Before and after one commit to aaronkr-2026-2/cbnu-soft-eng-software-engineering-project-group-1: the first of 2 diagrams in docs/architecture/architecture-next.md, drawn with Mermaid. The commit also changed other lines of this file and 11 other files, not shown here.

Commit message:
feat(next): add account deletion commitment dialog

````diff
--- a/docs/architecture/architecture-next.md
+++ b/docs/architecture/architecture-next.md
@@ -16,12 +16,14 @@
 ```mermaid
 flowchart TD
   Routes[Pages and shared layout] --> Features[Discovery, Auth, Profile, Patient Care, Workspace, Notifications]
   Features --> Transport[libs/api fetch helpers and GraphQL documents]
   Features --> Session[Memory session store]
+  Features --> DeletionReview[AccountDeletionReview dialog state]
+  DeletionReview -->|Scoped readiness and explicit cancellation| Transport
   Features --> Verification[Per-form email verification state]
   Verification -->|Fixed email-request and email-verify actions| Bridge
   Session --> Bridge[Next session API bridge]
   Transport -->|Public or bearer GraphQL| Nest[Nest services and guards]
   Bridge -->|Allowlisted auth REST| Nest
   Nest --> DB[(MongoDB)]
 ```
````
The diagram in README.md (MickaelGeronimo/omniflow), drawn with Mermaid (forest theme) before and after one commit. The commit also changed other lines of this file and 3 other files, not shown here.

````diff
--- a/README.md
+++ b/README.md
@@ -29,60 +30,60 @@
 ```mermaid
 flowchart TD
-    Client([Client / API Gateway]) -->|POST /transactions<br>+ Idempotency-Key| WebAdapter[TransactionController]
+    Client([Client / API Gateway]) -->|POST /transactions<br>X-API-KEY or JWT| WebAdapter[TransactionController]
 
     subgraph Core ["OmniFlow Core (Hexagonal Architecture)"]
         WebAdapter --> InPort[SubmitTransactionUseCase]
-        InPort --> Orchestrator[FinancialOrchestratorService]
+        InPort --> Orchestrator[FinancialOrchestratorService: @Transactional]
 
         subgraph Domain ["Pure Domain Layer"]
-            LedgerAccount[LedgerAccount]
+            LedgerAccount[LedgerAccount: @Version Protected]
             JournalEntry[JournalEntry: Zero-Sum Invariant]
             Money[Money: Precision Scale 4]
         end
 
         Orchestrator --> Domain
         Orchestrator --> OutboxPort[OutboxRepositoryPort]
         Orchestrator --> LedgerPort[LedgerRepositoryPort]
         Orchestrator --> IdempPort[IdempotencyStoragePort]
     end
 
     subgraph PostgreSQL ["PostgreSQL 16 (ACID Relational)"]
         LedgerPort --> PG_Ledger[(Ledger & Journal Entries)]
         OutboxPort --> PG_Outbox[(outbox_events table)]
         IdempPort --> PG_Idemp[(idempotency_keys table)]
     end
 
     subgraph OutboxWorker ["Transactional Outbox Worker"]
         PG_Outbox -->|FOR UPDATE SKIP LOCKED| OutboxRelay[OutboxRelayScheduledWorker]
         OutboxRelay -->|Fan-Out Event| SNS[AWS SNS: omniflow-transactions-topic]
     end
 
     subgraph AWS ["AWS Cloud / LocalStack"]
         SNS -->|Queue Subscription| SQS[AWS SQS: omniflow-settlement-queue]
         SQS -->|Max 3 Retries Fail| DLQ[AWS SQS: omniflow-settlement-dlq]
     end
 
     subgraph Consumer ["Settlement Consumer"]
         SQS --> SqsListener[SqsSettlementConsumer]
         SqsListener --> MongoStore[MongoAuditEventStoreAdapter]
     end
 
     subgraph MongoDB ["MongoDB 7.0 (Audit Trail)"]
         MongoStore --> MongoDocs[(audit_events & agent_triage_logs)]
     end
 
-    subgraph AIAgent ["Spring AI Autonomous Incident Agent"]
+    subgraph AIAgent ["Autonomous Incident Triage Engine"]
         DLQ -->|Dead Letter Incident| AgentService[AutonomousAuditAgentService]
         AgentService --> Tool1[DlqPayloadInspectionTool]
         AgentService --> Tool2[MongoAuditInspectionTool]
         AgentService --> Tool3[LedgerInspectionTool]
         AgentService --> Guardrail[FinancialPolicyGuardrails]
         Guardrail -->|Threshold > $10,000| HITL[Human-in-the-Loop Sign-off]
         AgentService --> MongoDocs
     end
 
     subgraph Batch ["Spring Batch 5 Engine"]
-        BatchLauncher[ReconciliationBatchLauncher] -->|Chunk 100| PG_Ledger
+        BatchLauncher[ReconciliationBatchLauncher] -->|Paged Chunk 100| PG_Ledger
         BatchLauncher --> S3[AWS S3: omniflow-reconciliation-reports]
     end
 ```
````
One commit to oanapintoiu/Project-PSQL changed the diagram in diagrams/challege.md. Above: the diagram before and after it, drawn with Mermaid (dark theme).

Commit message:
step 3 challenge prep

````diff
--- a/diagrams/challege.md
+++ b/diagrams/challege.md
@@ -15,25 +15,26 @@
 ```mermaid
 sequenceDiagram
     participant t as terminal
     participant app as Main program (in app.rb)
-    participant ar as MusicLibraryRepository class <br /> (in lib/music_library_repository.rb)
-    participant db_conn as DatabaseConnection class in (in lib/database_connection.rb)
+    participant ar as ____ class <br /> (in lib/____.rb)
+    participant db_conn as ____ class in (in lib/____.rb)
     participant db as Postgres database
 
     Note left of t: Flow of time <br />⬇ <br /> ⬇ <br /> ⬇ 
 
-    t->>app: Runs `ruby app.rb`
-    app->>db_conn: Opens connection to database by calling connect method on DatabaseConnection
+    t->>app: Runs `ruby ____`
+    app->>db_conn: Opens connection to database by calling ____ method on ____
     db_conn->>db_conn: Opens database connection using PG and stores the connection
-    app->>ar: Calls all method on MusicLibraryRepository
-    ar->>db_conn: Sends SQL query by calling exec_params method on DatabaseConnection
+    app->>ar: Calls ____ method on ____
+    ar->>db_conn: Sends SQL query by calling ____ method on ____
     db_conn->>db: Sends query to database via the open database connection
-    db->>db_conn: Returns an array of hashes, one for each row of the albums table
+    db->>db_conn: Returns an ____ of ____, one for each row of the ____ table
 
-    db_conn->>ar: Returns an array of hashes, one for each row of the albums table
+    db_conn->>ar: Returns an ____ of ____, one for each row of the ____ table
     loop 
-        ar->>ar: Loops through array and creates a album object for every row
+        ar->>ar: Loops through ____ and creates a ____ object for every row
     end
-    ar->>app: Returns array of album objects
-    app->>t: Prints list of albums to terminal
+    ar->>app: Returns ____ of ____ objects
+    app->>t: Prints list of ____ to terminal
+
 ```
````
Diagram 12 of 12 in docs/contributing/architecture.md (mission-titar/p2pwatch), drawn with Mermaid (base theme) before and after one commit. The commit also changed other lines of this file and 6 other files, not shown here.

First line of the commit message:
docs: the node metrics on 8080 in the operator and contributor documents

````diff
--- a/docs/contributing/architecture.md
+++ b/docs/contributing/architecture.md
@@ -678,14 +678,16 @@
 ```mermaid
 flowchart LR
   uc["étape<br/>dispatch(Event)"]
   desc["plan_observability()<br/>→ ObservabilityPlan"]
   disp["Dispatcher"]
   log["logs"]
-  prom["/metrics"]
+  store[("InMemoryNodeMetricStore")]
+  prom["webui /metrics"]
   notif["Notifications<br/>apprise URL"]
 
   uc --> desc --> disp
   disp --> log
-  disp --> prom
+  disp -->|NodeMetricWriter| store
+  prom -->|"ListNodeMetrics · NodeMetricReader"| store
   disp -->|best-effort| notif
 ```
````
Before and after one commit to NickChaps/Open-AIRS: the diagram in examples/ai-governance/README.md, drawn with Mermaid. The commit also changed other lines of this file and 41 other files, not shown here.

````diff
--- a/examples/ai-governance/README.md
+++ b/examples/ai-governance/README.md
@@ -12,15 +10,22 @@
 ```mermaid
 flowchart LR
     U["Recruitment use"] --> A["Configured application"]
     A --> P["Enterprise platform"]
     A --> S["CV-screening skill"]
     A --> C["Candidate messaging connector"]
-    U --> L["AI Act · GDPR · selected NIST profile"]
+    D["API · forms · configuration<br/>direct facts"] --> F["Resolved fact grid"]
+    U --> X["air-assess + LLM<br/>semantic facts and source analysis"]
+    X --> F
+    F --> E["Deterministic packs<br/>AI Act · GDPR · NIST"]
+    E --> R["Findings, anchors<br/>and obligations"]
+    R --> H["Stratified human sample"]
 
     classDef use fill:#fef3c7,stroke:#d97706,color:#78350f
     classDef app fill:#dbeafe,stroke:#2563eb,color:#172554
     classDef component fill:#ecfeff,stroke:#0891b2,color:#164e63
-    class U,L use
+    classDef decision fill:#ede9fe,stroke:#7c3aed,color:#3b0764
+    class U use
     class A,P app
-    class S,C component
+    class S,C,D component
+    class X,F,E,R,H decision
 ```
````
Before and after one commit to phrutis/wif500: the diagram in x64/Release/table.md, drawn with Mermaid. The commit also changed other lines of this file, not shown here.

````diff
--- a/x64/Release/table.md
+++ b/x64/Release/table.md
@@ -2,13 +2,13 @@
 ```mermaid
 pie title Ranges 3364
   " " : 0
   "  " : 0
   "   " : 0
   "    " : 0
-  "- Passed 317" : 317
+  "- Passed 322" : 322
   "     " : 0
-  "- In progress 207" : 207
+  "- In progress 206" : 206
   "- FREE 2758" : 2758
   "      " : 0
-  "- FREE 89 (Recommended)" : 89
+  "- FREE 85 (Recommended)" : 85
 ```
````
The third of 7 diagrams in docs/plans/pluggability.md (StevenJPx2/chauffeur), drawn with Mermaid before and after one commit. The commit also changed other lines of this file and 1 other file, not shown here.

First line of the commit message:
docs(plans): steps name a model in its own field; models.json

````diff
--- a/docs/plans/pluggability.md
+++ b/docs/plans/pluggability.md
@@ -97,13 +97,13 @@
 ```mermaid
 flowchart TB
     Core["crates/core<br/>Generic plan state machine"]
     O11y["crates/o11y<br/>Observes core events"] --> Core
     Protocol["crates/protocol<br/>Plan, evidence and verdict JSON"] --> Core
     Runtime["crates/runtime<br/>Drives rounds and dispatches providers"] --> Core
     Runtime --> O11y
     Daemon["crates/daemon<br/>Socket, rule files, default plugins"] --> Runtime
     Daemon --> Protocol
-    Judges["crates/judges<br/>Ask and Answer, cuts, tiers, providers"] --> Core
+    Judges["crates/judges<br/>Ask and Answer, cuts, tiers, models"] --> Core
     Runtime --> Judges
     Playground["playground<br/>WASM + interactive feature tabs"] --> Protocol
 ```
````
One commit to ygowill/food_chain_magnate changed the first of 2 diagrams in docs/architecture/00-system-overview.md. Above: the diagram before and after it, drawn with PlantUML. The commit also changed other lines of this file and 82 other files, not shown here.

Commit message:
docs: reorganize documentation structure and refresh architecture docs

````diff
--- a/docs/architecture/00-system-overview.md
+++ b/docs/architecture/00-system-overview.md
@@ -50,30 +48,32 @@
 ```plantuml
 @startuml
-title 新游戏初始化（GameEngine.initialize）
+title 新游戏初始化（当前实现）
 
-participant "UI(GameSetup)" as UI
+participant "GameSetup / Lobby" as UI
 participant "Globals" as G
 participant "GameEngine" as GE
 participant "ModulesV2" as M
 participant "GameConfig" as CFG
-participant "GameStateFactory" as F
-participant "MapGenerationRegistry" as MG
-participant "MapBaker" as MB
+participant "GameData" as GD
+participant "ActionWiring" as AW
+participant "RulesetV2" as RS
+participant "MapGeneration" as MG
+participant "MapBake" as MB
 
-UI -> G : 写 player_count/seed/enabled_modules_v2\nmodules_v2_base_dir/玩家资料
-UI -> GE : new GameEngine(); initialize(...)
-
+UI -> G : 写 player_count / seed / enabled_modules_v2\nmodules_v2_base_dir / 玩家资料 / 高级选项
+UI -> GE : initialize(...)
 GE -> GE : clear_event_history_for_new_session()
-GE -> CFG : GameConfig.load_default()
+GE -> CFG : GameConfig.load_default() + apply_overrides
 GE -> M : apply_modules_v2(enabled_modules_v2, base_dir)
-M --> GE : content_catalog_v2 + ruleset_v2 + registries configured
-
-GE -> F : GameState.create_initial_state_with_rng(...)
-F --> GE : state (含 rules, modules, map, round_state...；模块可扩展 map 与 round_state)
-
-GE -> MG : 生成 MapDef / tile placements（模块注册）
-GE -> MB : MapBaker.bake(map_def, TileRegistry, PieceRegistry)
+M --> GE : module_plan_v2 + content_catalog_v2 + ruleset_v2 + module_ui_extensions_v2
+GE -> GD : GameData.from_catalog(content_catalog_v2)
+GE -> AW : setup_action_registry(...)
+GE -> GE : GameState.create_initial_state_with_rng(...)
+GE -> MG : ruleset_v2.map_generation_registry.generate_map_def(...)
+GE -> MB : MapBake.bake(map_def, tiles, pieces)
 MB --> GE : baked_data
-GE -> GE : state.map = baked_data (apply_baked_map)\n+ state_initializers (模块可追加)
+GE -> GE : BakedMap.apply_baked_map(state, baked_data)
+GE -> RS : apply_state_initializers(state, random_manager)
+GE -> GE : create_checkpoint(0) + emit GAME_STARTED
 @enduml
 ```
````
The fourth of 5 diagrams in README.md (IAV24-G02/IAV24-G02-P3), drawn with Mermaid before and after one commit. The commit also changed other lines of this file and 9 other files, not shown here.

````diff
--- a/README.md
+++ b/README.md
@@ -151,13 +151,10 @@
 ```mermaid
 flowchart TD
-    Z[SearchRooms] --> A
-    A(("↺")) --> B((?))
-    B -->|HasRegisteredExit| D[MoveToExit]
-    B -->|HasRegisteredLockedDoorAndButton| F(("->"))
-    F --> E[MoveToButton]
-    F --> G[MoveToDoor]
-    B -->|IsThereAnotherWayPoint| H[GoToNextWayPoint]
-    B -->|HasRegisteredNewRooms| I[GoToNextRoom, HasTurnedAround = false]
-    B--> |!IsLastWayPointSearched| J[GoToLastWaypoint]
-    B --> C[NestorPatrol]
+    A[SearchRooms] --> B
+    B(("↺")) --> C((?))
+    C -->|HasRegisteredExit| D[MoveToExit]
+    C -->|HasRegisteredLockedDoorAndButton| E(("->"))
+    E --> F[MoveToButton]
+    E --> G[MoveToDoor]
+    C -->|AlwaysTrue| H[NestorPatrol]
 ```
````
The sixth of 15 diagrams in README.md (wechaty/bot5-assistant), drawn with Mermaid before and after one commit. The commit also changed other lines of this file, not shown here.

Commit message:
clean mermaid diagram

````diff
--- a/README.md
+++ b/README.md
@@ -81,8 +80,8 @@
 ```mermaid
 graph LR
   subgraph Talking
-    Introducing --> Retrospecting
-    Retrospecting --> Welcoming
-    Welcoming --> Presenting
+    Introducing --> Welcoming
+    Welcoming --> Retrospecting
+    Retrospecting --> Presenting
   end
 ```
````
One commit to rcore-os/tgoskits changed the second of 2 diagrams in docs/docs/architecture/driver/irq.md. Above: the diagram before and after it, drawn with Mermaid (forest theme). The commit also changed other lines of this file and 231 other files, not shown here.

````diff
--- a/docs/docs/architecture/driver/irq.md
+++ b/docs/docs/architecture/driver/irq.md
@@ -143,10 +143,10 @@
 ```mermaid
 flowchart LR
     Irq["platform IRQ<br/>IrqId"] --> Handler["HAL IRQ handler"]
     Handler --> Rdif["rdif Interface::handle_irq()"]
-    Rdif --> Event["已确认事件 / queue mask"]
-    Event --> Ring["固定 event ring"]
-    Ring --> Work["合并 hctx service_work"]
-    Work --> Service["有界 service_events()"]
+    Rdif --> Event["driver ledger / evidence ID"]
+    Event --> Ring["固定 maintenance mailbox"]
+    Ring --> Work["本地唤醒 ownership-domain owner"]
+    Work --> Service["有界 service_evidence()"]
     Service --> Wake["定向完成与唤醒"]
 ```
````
########
_BRIEF_
All lines above between those holding "flowchart TB" and "rounds and dispatches", inclusive, must be set down unchanged, and no other line may be included.

_FINAL ANSWER_
 flowchart TB
     Core["crates/core<br/>Generic plan state machine"]
     O11y["crates/o11y<br/>Observes core events"] --> Core
     Protocol["crates/protocol<br/>Plan, evidence and verdict JSON"] --> Core
     Runtime["crates/runtime<br/>Drives rounds and dispatches providers"] --> Core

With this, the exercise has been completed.